I think the answers to that question are as varied as we are. Some rely on their faith, others rely on conversations with friends, family, and loved ones. Some rely on meditation, physical activities that help focus the mind, or music. One of my favorites? Petting our cats. I’m serious. When I was feeling frustrated last week, I sat down on the couch, turned off the TV, and curled up with a purring furball for about 45 minutes. It didn’t solve any of my high numbers, but it sure made it easier to deal with them. It calmed me down, helped me see things more clearly. And that made it easier to SPOT the pattern a few days later, which DID make it easier to correct those high numbers.
It’s ironic that the moments when we need clear, calm thinking the most are usually the moments when we’re feeling the MOST frustrated and least likely to be ABLE to stay calm and think clearly! Diabetes definitely challenges us on that one, pretty darned frequently. It’s our job to stay one step ahead of it. So the next time my numbers are bonkers, I’ll find one of my cats and get some purr-therapy. What’ll you do?
Source URL: https://www.diabetesselfmanagement.com/blog/diabetes-burnout/
Scott Coulter: Scott Coulter is a freelance writer diagnosed with Type 1 diabetes at age 15. He has spent a great deal of time learning how to successfully manage his blood sugar and enjoys writing about his diabetes management experiences. Also a longtime Philadelphia-based musician, Scott is married to a beautiful, supportive, extraordinary wife, and together they are the proud parents of four cats. (Scott Coulter is not a medical professional.)
Disclaimer of Medical Advice: You understand that the blog posts and comments to such blog posts (whether posted by us, our agents or bloggers, or by users) do not constitute medical advice or recommendation of any kind, and you should not rely on any information contained in such posts or comments to replace consultations with your qualified health care professionals to meet your individual needs.
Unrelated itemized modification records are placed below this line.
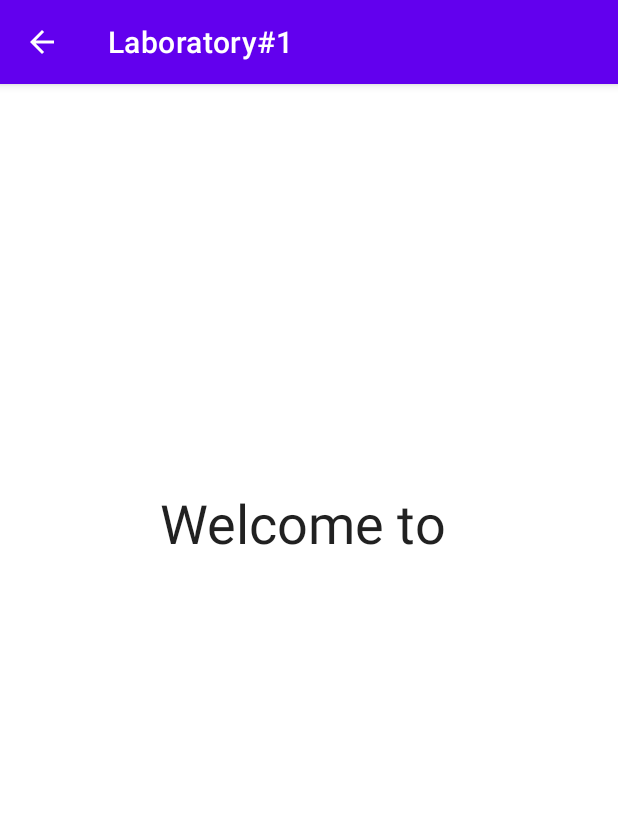
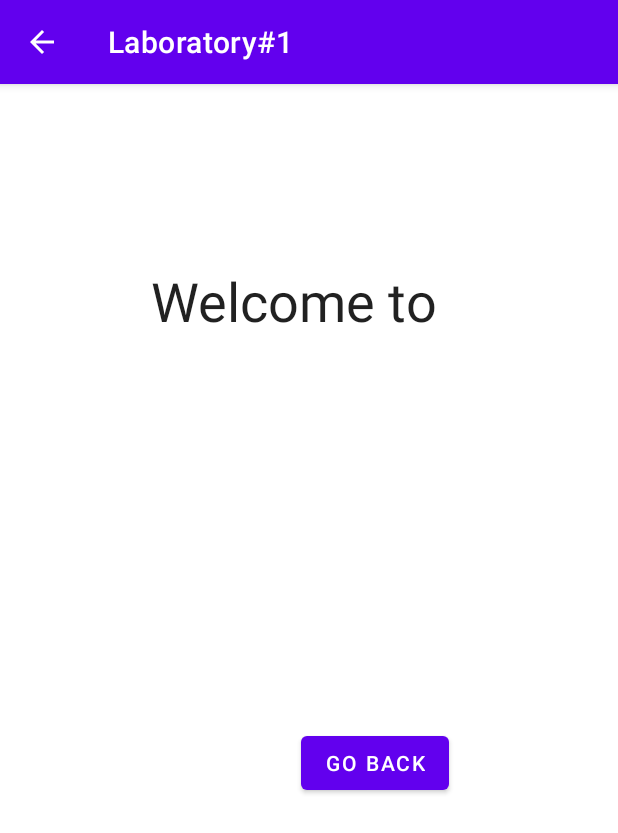
Before and after one commit to marina01p/PAM, an Android app: the screen it shows after launch (SecondActivity), after a tap on "TRAVEL", on a phone screen of 412 x 824 dp. Shown: the top 833 px of the screen. Run offline under Robolectric (Android 15) with nearby library versions, the phone set to English and light mode, and no system bars.

Commit message:
add go back btn

```diff
--- a/Laboratory1/app/src/main/java/com/example/laboratory1/SecondActivity.kt
+++ b/Laboratory1/app/src/main/java/com/example/laboratory1/SecondActivity.kt
@@ -1,19 +1,26 @@
 package com.example.laboratory1
 
+import android.content.Intent
 import android.os.Bundle
+import android.widget.Button
 import android.widget.TextView
 import androidx.appcompat.app.AppCompatActivity
-
 
 class SecondActivity : AppCompatActivity() {
     override fun onCreate(savedInstanceState: Bundle?) {
         super.onCreate(savedInstanceState)
         setContentView(R.layout.activity_second)
-        val intent = intent
+        /////////////////////////////////////////
         val receivedDestination = intent.getStringExtra("destinationName")
 
         val textViewMessage = findViewById<TextView>(R.id.textViewMessage)
+        val goBackBtn = findViewById<Button>(R.id.goBackBtn)
 
         textViewMessage.text="Welcome to "+ receivedDestination
+
+        goBackBtn.setOnClickListener {
+            val intent = Intent(this, MainActivity::class.java)
+            startActivity(intent)
+        }
     }
 }
--- a/Laboratory1/app/src/main/res/layout/activity_main.xml
+++ b/Laboratory1/app/src/main/res/layout/activity_main.xml
@@ -48,4 +48,5 @@
         app:layout_constraintStart_toStartOf="parent"
         app:layout_constraintTop_toTopOf="parent" />
 
+
 </androidx.constraintlayout.widget.ConstraintLayout>
--- a/Laboratory1/app/src/main/res/layout/activity_second.xml
+++ b/Laboratory1/app/src/main/res/layout/activity_second.xml
@@ -1,6 +1,5 @@
 <?xml version="1.0" encoding="utf-8"?>
-<androidx.constraintlayout.widget.ConstraintLayout
-    xmlns:android="http://schemas.android.com/apk/res/android"
+<androidx.constraintlayout.widget.ConstraintLayout xmlns:android="http://schemas.android.com/apk/res/android"
     xmlns:app="http://schemas.android.com/apk/res-auto"
     xmlns:tools="http://schemas.android.com/tools"
     android:layout_width="match_parent"
@@ -12,14 +11,32 @@
         android:layout_height="wrap_content"
         android:layout_marginStart="16dp"
         android:layout_marginLeft="16dp"
-        android:layout_marginTop="268dp"
+        android:layout_marginTop="120dp"
         android:layout_marginEnd="5dp"
         android:layout_marginRight="5dp"
         android:text="TextView"
         android:textAppearance="@style/TextAppearance.AppCompat.Body1"
         android:textSize="36sp"
         app:layout_constraintEnd_toEndOf="parent"
-        app:layout_constraintHorizontal_bias="0.475"
+        app:layout_constraintHorizontal_bias="0.442"
         app:layout_constraintStart_toStartOf="parent"
         app:layout_constraintTop_toTopOf="parent" />
+
+    <Button
+        android:id="@+id/goBackBtn"
+        android:layout_width="wrap_content"
+        android:layout_height="wrap_content"
+        android:layout_marginStart="203dp"
+        android:layout_marginLeft="203dp"
+        android:layout_marginTop="410dp"
+        android:layout_marginEnd="115dp"
+        android:layout_marginRight="115dp"
+        android:layout_marginBottom="273dp"
+        android:text="Go Back"
+        app:layout_constraintBottom_toBottomOf="parent"
+        app:layout_constraintEnd_toEndOf="parent"
+        app:layout_constraintStart_toStartOf="parent"
+        app:layout_constraintTop_toTopOf="parent" />
+
+
 </androidx.constraintlayout.widget.ConstraintLayout>
```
The opinions and other information contained in the blog posts and comments do not reflect the opinions or positions of the Site Proprietor.
Copyright ©2022 Diabetes Self-Management unless otherwise noted.